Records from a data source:
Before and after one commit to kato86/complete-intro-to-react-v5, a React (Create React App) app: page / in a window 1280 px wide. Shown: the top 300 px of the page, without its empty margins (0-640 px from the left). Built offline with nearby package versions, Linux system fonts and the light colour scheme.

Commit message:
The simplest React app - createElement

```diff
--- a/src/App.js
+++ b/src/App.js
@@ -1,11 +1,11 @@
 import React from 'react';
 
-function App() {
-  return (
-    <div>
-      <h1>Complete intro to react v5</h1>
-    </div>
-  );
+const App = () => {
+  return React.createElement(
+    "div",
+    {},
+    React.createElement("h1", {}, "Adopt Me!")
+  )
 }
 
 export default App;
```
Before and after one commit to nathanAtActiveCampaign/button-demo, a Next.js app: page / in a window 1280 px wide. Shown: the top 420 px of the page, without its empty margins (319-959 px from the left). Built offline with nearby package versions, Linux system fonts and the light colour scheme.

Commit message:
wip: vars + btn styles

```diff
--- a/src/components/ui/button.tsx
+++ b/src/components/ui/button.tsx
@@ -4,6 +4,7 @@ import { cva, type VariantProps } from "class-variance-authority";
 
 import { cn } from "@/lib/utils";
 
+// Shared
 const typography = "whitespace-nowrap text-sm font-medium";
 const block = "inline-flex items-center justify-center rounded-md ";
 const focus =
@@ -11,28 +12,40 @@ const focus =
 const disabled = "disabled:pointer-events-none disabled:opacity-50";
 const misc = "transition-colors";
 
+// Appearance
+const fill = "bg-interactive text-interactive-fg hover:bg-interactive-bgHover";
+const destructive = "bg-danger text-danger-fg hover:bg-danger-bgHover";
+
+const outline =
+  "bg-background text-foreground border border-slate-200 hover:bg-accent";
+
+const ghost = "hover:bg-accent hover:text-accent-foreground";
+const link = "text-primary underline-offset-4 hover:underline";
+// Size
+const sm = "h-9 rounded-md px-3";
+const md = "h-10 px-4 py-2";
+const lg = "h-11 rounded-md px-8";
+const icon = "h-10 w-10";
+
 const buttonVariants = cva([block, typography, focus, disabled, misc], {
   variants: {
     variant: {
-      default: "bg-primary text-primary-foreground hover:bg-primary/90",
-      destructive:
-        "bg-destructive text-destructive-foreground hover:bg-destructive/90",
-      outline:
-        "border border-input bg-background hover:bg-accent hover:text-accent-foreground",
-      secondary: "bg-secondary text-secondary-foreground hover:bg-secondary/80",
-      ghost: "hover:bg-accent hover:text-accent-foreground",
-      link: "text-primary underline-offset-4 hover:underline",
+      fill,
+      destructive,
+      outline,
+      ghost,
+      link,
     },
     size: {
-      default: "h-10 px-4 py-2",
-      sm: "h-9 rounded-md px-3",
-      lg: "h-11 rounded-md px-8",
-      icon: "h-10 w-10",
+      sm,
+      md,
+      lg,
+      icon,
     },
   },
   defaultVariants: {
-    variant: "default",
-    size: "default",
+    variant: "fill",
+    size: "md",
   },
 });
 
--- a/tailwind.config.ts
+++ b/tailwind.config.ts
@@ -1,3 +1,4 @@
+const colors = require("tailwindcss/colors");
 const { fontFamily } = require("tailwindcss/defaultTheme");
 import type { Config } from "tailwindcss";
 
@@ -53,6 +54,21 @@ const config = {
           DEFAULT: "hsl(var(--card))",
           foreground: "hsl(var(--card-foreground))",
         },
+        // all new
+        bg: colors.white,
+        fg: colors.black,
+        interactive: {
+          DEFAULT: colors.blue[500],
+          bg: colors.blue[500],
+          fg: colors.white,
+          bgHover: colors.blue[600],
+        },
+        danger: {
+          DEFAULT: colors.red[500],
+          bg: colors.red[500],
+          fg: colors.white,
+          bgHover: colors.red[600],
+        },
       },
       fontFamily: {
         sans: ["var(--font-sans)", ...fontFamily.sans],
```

What is being asked:
A verbatim reproduction of all the records above is the expected answer.

Written answer:
Before and after one commit to kato86/complete-intro-to-react-v5, a React (Create React App) app: page / in a window 1280 px wide. Shown: the top 300 px of the page, without its empty margins (0-640 px from the left). Built offline with nearby package versions, Linux system fonts and the light colour scheme.

Commit message:
The simplest React app - createElement

```diff
--- a/src/App.js
+++ b/src/App.js
@@ -1,11 +1,11 @@
 import React from 'react';
 
-function App() {
-  return (
-    <div>
-      <h1>Complete intro to react v5</h1>
-    </div>
-  );
+const App = () => {
+  return React.createElement(
+    "div",
+    {},
+    React.createElement("h1", {}, "Adopt Me!")
+  )
 }
 
 export default App;
```
Before and after one commit to nathanAtActiveCampaign/button-demo, a Next.js app: page / in a window 1280 px wide. Shown: the top 420 px of the page, without its empty margins (319-959 px from the left). Built offline with nearby package versions, Linux system fonts and the light colour scheme.

Commit message:
wip: vars + btn styles

```diff
--- a/src/components/ui/button.tsx
+++ b/src/components/ui/button.tsx
@@ -4,6 +4,7 @@ import { cva, type VariantProps } from "class-variance-authority";
 
 import { cn } from "@/lib/utils";
 
+// Shared
 const typography = "whitespace-nowrap text-sm font-medium";
 const block = "inline-flex items-center justify-center rounded-md ";
 const focus =
@@ -11,28 +12,40 @@ const focus =
 const disabled = "disabled:pointer-events-none disabled:opacity-50";
 const misc = "transition-colors";
 
+// Appearance
+const fill = "bg-interactive text-interactive-fg hover:bg-interactive-bgHover";
+const destructive = "bg-danger text-danger-fg hover:bg-danger-bgHover";
+
+const outline =
+  "bg-background text-foreground border border-slate-200 hover:bg-accent";
+
+const ghost = "hover:bg-accent hover:text-accent-foreground";
+const link = "text-primary underline-offset-4 hover:underline";
+// Size
+const sm = "h-9 rounded-md px-3";
+const md = "h-10 px-4 py-2";
+const lg = "h-11 rounded-md px-8";
+const icon = "h-10 w-10";
+
 const buttonVariants = cva([block, typography, focus, disabled, misc], {
   variants: {
     variant: {
-      default: "bg-primary text-primary-foreground hover:bg-primary/90",
-      destructive:
-        "bg-destructive text-destructive-foreground hover:bg-destructive/90",
-      outline:
-        "border border-input bg-background hover:bg-accent hover:text-accent-foreground",
-      secondary: "bg-secondary text-secondary-foreground hover:bg-secondary/80",
-      ghost: "hover:bg-accent hover:text-accent-foreground",
-      link: "text-primary underline-offset-4 hover:underline",
+      fill,
+      destructive,
+      outline,
+      ghost,
+      link,
     },
     size: {
-      default: "h-10 px-4 py-2",
-      sm: "h-9 rounded-md px-3",
-      lg: "h-11 rounded-md px-8",
-      icon: "h-10 w-10",
+      sm,
+      md,
+      lg,
+      icon,
     },
   },
   defaultVariants: {
-    variant: "default",
-    size: "default",
+    variant: "fill",
+    size: "md",
   },
 });
 
--- a/tailwind.config.ts
+++ b/tailwind.config.ts
@@ -1,3 +1,4 @@
+const colors = require("tailwindcss/colors");
 const { fontFamily } = require("tailwindcss/defaultTheme");
 import type { Config } from "tailwindcss";
 
@@ -53,6 +54,21 @@ const config = {
           DEFAULT: "hsl(var(--card))",
           foreground: "hsl(var(--card-foreground))",
         },
+        // all new
+        bg: colors.white,
+        fg: colors.black,
+        interactive: {
+          DEFAULT: colors.blue[500],
+          bg: colors.blue[500],
+          fg: colors.white,
+          bgHover: colors.blue[600],
+        },
+        danger: {
+          DEFAULT: colors.red[500],
+          bg: colors.red[500],
+          fg: colors.white,
+          bgHover: colors.red[600],
+        },
       },
       fontFamily: {
         sans: ["var(--font-sans)", ...fontFamily.sans],
```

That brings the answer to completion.